WORK INSTRUCTION:
Nothing but the data, repeated exactly, belongs in the answer.

DATA PROVIDED:
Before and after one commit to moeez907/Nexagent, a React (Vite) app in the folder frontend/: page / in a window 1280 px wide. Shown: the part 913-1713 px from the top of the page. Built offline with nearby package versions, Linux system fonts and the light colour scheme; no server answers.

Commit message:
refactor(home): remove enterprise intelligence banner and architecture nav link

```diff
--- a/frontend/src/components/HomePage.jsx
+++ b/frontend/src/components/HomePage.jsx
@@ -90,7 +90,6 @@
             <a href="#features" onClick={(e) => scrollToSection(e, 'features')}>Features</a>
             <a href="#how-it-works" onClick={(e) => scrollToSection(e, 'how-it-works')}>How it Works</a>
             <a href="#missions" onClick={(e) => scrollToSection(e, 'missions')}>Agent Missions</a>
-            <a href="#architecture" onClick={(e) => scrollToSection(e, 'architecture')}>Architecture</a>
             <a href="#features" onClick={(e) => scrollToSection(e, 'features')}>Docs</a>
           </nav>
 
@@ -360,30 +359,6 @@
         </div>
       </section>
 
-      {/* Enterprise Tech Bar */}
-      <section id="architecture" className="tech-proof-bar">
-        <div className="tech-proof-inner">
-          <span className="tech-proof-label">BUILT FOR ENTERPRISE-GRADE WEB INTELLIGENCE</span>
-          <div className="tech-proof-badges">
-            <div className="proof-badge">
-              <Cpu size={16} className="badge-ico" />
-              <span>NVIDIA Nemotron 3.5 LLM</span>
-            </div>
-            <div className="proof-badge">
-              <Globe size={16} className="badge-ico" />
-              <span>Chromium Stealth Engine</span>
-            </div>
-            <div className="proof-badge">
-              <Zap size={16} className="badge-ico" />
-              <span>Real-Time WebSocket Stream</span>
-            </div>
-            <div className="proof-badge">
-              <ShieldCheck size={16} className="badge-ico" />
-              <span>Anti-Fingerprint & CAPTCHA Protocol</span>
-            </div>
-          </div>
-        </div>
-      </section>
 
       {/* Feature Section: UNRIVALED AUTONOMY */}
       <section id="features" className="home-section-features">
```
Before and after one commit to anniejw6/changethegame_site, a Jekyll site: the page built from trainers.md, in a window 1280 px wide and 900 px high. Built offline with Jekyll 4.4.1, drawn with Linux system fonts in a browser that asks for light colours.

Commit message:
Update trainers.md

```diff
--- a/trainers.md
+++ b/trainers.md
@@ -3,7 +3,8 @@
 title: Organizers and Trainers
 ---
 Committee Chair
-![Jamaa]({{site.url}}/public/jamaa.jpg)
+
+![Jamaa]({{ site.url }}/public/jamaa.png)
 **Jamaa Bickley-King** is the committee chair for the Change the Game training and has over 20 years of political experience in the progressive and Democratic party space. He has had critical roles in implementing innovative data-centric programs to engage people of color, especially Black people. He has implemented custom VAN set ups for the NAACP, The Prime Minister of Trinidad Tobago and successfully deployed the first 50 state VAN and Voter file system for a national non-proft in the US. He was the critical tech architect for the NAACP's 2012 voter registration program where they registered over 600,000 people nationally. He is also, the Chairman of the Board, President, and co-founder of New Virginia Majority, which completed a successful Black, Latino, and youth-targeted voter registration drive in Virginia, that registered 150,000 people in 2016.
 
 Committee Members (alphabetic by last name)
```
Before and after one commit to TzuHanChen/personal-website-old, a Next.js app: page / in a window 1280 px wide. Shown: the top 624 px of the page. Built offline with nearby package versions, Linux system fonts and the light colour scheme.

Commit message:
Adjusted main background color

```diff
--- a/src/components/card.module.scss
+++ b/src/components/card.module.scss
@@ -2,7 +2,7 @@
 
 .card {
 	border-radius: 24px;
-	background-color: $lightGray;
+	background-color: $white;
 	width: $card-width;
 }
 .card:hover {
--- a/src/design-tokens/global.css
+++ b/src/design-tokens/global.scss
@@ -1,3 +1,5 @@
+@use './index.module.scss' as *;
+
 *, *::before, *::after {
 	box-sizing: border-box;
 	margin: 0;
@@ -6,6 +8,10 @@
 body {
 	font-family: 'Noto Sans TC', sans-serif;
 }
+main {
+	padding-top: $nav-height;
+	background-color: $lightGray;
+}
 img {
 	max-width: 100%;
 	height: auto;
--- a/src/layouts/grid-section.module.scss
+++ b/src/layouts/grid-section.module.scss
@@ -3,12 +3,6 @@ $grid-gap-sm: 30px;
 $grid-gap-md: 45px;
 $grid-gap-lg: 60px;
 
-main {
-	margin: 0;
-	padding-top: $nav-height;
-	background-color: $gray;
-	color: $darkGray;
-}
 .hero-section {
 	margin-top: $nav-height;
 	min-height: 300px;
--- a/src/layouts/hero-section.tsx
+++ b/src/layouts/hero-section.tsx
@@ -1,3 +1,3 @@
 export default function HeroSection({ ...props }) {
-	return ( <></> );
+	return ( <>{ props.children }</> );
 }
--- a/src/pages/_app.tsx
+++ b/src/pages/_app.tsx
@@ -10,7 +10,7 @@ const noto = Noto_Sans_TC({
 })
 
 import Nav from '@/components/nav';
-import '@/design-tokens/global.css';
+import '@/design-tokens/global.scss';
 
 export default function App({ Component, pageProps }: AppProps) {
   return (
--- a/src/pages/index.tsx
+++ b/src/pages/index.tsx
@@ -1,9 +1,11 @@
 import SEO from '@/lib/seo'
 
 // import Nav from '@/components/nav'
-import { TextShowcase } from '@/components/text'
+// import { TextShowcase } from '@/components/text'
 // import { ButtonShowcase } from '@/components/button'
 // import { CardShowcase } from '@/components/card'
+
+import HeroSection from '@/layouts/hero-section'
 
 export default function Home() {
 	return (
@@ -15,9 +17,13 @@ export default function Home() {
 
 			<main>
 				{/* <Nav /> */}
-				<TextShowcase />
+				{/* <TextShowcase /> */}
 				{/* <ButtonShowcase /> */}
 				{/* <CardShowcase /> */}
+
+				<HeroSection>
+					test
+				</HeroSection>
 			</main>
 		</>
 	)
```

SOLUTION FOR THIS EXERCISE:
Before and after one commit to moeez907/Nexagent, a React (Vite) app in the folder frontend/: page / in a window 1280 px wide. Shown: the part 913-1713 px from the top of the page. Built offline with nearby package versions, Linux system fonts and the light colour scheme; no server answers.

Commit message:
refactor(home): remove enterprise intelligence banner and architecture nav link

```diff
--- a/frontend/src/components/HomePage.jsx
+++ b/frontend/src/components/HomePage.jsx
@@ -90,7 +90,6 @@
             <a href="#features" onClick={(e) => scrollToSection(e, 'features')}>Features</a>
             <a href="#how-it-works" onClick={(e) => scrollToSection(e, 'how-it-works')}>How it Works</a>
             <a href="#missions" onClick={(e) => scrollToSection(e, 'missions')}>Agent Missions</a>
-            <a href="#architecture" onClick={(e) => scrollToSection(e, 'architecture')}>Architecture</a>
             <a href="#features" onClick={(e) => scrollToSection(e, 'features')}>Docs</a>
           </nav>
 
@@ -360,30 +359,6 @@
         </div>
       </section>
 
-      {/* Enterprise Tech Bar */}
-      <section id="architecture" className="tech-proof-bar">
-        <div className="tech-proof-inner">
-          <span className="tech-proof-label">BUILT FOR ENTERPRISE-GRADE WEB INTELLIGENCE</span>
-          <div className="tech-proof-badges">
-            <div className="proof-badge">
-              <Cpu size={16} className="badge-ico" />
-              <span>NVIDIA Nemotron 3.5 LLM</span>
-            </div>
-            <div className="proof-badge">
-              <Globe size={16} className="badge-ico" />
-              <span>Chromium Stealth Engine</span>
-            </div>
-            <div className="proof-badge">
-              <Zap size={16} className="badge-ico" />
-              <span>Real-Time WebSocket Stream</span>
-            </div>
-            <div className="proof-badge">
-              <ShieldCheck size={16} className="badge-ico" />
-              <span>Anti-Fingerprint & CAPTCHA Protocol</span>
-            </div>
-          </div>
-        </div>
-      </section>
 
       {/* Feature Section: UNRIVALED AUTONOMY */}
       <section id="features" className="home-section-features">
```
Before and after one commit to anniejw6/changethegame_site, a Jekyll site: the page built from trainers.md, in a window 1280 px wide and 900 px high. Built offline with Jekyll 4.4.1, drawn with Linux system fonts in a browser that asks for light colours.

Commit message:
Update trainers.md

```diff
--- a/trainers.md
+++ b/trainers.md
@@ -3,7 +3,8 @@
 title: Organizers and Trainers
 ---
 Committee Chair
-![Jamaa]({{site.url}}/public/jamaa.jpg)
+
+![Jamaa]({{ site.url }}/public/jamaa.png)
 **Jamaa Bickley-King** is the committee chair for the Change the Game training and has over 20 years of political experience in the progressive and Democratic party space. He has had critical roles in implementing innovative data-centric programs to engage people of color, especially Black people. He has implemented custom VAN set ups for the NAACP, The Prime Minister of Trinidad Tobago and successfully deployed the first 50 state VAN and Voter file system for a national non-proft in the US. He was the critical tech architect for the NAACP's 2012 voter registration program where they registered over 600,000 people nationally. He is also, the Chairman of the Board, President, and co-founder of New Virginia Majority, which completed a successful Black, Latino, and youth-targeted voter registration drive in Virginia, that registered 150,000 people in 2016.
 
 Committee Members (alphabetic by last name)
```
Before and after one commit to TzuHanChen/personal-website-old, a Next.js app: page / in a window 1280 px wide. Shown: the top 624 px of the page. Built offline with nearby package versions, Linux system fonts and the light colour scheme.

Commit message:
Adjusted main background color

```diff
--- a/src/components/card.module.scss
+++ b/src/components/card.module.scss
@@ -2,7 +2,7 @@
 
 .card {
 	border-radius: 24px;
-	background-color: $lightGray;
+	background-color: $white;
 	width: $card-width;
 }
 .card:hover {
--- a/src/design-tokens/global.css
+++ b/src/design-tokens/global.scss
@@ -1,3 +1,5 @@
+@use './index.module.scss' as *;
+
 *, *::before, *::after {
 	box-sizing: border-box;
 	margin: 0;
@@ -6,6 +8,10 @@
 body {
 	font-family: 'Noto Sans TC', sans-serif;
 }
+main {
+	padding-top: $nav-height;
+	background-color: $lightGray;
+}
 img {
 	max-width: 100%;
 	height: auto;
--- a/src/layouts/grid-section.module.scss
+++ b/src/layouts/grid-section.module.scss
@@ -3,12 +3,6 @@ $grid-gap-sm: 30px;
 $grid-gap-md: 45px;
 $grid-gap-lg: 60px;
 
-main {
-	margin: 0;
-	padding-top: $nav-height;
-	background-color: $gray;
-	color: $darkGray;
-}
 .hero-section {
 	margin-top: $nav-height;
 	min-height: 300px;
--- a/src/layouts/hero-section.tsx
+++ b/src/layouts/hero-section.tsx
@@ -1,3 +1,3 @@
 export default function HeroSection({ ...props }) {
-	return ( <></> );
+	return ( <>{ props.children }</> );
 }
--- a/src/pages/_app.tsx
+++ b/src/pages/_app.tsx
@@ -10,7 +10,7 @@ const noto = Noto_Sans_TC({
 })
 
 import Nav from '@/components/nav';
-import '@/design-tokens/global.css';
+import '@/design-tokens/global.scss';
 
 export default function App({ Component, pageProps }: AppProps) {
   return (
--- a/src/pages/index.tsx
+++ b/src/pages/index.tsx
@@ -1,9 +1,11 @@
 import SEO from '@/lib/seo'
 
 // import Nav from '@/components/nav'
-import { TextShowcase } from '@/components/text'
+// import { TextShowcase } from '@/components/text'
 // import { ButtonShowcase } from '@/components/button'
 // import { CardShowcase } from '@/components/card'
+
+import HeroSection from '@/layouts/hero-section'
 
 export default function Home() {
 	return (
@@ -15,9 +17,13 @@ export default function Home() {
 
 			<main>
 				{/* <Nav /> */}
-				<TextShowcase />
+				{/* <TextShowcase /> */}
 				{/* <ButtonShowcase /> */}
 				{/* <CardShowcase /> */}
+
+				<HeroSection>
+					test
+				</HeroSection>
 			</main>
 		</>
 	)
```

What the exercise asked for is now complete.